On the October 24th 2014, the EU approved its long awaited targets for emission cuts, energy savings and clean energy. The announcement has been met with significant criticism from the environmental lobby, for their less than ambitious targets, but those within the energy efficiency industry can see the big opportunities the new goals could bring.
The EU set initial objectives for 2020, dubbed the “20-20-20 targets”, which promise:
- A 20% reduction in EU greenhouse gas emissions from 1990 levels;
- Raising the share of EU energy consumption produced from renewable resources to 20%;
- A 20% improvement in the EU's energy efficiency.
As a precursor to the 2030 Framework for Climate and Energy where, the following, more ambitious targets have been approved:
- A binding EU target of at least 40% reduction of greenhouse gas emissions by 2030, compared to 1990;
- A binding target of at least 27% of renewable energy used at EU level;
- An energy efficiency increase of at least 27%, to be reviewed by 2020 having in mind an EU level of 30% for 2030;
- The completion of the internal energy market by reaching an electricity interconnection target of 15% between Members States and pushing forward important infrastructure projects.
The key point for the smart building sector is the proposed 27%, potentially 30%, improvement in efficiency. The European Commission considers this absolutely crucial, following a review of the Energy Efficiency Directive, set out in June this year.
The proposed target develops on the achievements already reached in smart building across Europe. New buildings now use half the energy they did in the 1980s, while industrial buildings are about 19% less energy intensive than in 2001. The European Council endorsed an indicative target of 27% to be reviewed in 2020, suggesting there is still some concern over the potential for such savings.
However, those within the smart buildings sector would argue that energy efficient buildings are the best route to energy saving, especially for the sluggish EU economy. A recent report from engineering firm Arup showed that buildings consume 40% of worldwide energy, while 50% of their floor space is either temporarily or permanently unoccupied.

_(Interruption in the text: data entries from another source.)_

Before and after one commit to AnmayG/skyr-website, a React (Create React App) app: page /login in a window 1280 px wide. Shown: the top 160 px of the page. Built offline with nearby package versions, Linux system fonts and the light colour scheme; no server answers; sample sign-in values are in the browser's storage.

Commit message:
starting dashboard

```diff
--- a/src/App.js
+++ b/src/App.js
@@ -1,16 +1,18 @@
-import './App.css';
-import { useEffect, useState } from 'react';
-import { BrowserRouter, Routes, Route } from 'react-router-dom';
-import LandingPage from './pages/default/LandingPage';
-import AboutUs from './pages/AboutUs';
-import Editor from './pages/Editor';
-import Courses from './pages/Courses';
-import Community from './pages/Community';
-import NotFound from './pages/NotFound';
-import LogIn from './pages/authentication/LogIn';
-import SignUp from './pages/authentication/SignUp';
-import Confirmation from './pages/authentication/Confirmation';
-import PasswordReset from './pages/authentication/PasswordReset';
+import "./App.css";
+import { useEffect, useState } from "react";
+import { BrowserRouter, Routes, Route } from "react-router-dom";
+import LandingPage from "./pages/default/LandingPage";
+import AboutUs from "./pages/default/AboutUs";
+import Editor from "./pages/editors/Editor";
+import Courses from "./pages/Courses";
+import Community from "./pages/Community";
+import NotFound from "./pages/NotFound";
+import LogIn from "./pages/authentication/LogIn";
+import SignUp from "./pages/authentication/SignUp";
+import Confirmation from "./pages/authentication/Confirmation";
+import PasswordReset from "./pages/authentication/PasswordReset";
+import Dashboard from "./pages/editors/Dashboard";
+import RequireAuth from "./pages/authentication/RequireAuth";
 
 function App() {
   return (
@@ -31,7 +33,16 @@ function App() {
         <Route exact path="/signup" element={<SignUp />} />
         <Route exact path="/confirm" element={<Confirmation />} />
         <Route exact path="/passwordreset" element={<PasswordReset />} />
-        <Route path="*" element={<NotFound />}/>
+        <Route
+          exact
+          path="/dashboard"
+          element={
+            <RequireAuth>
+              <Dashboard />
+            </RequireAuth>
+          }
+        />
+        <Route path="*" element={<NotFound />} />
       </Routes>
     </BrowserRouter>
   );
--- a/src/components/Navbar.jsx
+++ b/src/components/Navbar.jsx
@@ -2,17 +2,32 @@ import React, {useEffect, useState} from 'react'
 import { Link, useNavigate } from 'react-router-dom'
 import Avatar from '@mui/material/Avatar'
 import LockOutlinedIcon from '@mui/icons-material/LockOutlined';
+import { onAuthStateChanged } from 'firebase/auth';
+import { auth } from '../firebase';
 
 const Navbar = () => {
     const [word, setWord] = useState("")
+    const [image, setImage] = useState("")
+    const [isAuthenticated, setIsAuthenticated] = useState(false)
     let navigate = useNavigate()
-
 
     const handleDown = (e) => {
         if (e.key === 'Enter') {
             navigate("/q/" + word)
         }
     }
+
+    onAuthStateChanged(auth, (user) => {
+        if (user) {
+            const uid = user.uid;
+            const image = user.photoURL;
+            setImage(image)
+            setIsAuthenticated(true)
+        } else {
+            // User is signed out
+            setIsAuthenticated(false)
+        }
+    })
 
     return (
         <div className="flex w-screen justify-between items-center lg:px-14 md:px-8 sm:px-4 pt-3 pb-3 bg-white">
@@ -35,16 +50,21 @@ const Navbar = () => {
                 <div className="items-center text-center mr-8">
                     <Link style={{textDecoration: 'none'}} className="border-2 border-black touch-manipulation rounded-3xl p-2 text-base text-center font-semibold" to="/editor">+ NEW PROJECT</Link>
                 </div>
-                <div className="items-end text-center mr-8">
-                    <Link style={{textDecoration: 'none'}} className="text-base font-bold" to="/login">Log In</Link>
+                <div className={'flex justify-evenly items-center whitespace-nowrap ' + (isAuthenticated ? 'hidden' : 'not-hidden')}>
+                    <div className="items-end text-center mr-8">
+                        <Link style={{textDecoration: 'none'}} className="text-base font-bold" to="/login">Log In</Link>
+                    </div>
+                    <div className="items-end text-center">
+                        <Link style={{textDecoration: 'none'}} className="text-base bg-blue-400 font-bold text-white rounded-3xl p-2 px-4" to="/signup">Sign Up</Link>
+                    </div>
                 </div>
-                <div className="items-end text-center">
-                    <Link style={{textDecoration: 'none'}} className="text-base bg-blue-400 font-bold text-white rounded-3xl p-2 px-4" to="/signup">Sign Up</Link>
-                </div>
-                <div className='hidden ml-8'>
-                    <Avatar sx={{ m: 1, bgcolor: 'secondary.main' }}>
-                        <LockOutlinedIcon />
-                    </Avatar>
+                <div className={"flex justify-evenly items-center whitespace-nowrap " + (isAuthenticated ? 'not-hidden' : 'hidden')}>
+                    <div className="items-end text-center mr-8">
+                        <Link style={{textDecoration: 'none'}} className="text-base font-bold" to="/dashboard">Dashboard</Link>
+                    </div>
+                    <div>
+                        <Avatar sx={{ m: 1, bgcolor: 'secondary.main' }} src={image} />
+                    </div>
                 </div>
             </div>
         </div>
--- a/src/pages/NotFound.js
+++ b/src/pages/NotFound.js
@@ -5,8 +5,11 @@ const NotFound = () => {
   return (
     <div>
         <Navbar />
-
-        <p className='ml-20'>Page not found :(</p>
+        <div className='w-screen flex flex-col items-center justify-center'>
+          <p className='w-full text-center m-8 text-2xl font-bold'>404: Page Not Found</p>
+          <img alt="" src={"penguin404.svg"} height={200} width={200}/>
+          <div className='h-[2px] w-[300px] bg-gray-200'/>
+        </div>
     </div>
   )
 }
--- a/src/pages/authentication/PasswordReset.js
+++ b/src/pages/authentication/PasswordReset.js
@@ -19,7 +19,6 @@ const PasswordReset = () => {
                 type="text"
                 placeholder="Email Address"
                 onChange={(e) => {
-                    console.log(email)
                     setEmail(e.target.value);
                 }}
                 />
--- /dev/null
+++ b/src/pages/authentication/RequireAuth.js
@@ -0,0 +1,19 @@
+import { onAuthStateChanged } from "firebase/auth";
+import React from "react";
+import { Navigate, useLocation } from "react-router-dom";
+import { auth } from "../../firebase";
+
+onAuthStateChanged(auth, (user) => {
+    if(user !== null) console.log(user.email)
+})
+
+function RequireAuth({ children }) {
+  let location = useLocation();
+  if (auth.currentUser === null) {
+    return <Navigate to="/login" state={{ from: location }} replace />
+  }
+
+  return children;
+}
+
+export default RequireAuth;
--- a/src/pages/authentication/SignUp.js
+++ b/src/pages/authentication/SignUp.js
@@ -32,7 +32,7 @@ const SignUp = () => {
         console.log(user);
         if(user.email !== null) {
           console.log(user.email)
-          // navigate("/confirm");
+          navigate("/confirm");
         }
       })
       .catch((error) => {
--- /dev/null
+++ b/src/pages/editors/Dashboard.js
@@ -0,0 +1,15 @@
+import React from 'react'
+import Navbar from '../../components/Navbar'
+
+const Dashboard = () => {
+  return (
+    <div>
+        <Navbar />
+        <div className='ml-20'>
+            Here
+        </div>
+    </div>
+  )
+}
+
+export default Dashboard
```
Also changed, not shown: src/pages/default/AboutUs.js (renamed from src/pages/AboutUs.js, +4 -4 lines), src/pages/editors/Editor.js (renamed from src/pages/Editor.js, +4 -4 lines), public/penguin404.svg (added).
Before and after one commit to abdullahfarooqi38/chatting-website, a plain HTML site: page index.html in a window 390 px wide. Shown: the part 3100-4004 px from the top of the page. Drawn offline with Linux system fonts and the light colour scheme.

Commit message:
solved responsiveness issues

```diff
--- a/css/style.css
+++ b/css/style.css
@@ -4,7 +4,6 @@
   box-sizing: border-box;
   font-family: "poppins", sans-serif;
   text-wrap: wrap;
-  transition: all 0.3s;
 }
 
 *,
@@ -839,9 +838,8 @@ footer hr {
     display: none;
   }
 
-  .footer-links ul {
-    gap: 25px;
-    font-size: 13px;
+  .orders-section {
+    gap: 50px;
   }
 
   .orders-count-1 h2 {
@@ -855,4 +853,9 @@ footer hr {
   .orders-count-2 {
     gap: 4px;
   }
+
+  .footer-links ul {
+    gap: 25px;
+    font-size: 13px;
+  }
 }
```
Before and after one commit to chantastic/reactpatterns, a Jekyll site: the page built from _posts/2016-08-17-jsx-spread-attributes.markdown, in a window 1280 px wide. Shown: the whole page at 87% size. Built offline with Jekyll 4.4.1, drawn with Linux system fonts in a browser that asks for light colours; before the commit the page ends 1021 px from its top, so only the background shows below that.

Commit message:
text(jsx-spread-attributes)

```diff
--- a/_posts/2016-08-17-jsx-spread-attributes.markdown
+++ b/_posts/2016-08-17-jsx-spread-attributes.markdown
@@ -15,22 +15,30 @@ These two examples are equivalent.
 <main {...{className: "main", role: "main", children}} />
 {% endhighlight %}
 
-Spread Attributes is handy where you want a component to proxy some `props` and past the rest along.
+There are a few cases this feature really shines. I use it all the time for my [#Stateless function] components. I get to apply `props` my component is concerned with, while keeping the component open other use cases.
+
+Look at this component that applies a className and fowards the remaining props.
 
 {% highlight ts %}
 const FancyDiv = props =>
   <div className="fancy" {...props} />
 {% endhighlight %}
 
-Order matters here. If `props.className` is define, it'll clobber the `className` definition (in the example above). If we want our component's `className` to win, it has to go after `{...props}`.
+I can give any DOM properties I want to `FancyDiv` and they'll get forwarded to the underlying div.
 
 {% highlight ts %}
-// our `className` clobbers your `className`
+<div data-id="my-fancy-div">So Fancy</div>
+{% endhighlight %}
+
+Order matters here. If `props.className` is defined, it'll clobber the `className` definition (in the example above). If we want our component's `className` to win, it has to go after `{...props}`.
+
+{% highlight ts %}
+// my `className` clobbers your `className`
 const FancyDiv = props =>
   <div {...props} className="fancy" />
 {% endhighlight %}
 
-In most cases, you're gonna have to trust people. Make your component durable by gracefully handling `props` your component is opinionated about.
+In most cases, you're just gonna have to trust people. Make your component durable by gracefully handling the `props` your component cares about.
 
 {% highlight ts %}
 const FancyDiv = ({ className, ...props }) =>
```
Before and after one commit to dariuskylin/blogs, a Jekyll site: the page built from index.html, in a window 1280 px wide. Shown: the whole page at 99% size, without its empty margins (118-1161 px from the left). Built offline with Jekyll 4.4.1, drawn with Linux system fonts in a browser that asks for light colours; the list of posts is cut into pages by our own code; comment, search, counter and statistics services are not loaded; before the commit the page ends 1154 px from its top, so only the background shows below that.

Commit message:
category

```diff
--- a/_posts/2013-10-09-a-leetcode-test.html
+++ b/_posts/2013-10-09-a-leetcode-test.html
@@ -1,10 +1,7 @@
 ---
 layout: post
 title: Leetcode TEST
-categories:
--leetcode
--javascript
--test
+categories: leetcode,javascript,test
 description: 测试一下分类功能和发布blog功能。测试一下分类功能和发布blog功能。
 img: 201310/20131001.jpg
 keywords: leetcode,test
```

Similarly, in a questionnaire commissioned by software firm Asset Mapping, 80% of respondents admitted to struggling to understand and model their energy consuming assets. Suggesting that 23 working weeks per year are spent looking for asset information with the majority of respondents stuck in a cycle of reactive maintenance. The monitoring and measuring of consumption through smart building technology would address these huge inefficiencies, bringing about significant savings across the EU.
In 2015 the new European Commission, led by President Jean-Claude Juncker, will translate the new EU climate and energy targets into legislative proposals on renewable energy, energy efficiency and emissions trading.
Juncker promised to make Europe the world number one in renewables. He committed to forward-thinking climate change policies, and stated that Europe needs at least 30% energy savings in order to remain credible. While renewable energies hold an important role, there is a growing feeling that “efficiency” will be the key to achieving such targets.
Along with more efficient power generation and Smart Grids, streamlining transmission and distribution; smart buildings represent a huge opportunity for Europe to reduce their total energy consumption. Our report into The Market for BEMS and Enterprise Energy Management 2013 to 2017 certainly backs this up - http://memoori.com/portfolio/bems-market-2013-to-2017/
The traditional big players in efficiency will greet the announcement with open arms, but it is the small and medium sized firms who could see the greatest gains. Widespread legislation, as is being proposed, will likely see the EU and national governments impose a series of incentives and penalties to encourage efficiency. Such measures would open up the market to the plethora of innovative smart building technology firms currently emerging.
The EU smart building market is primarily in western Europe, including Belgium, the Netherlands, France, Germany, Italy, Spain and the U.K. The EU and Scandinavia already have a higher penetration than North America, which has drawn focus to the opportunity in the US market. The new EU targets should put Europe firmly back on the map for smart building technology firms, big and small.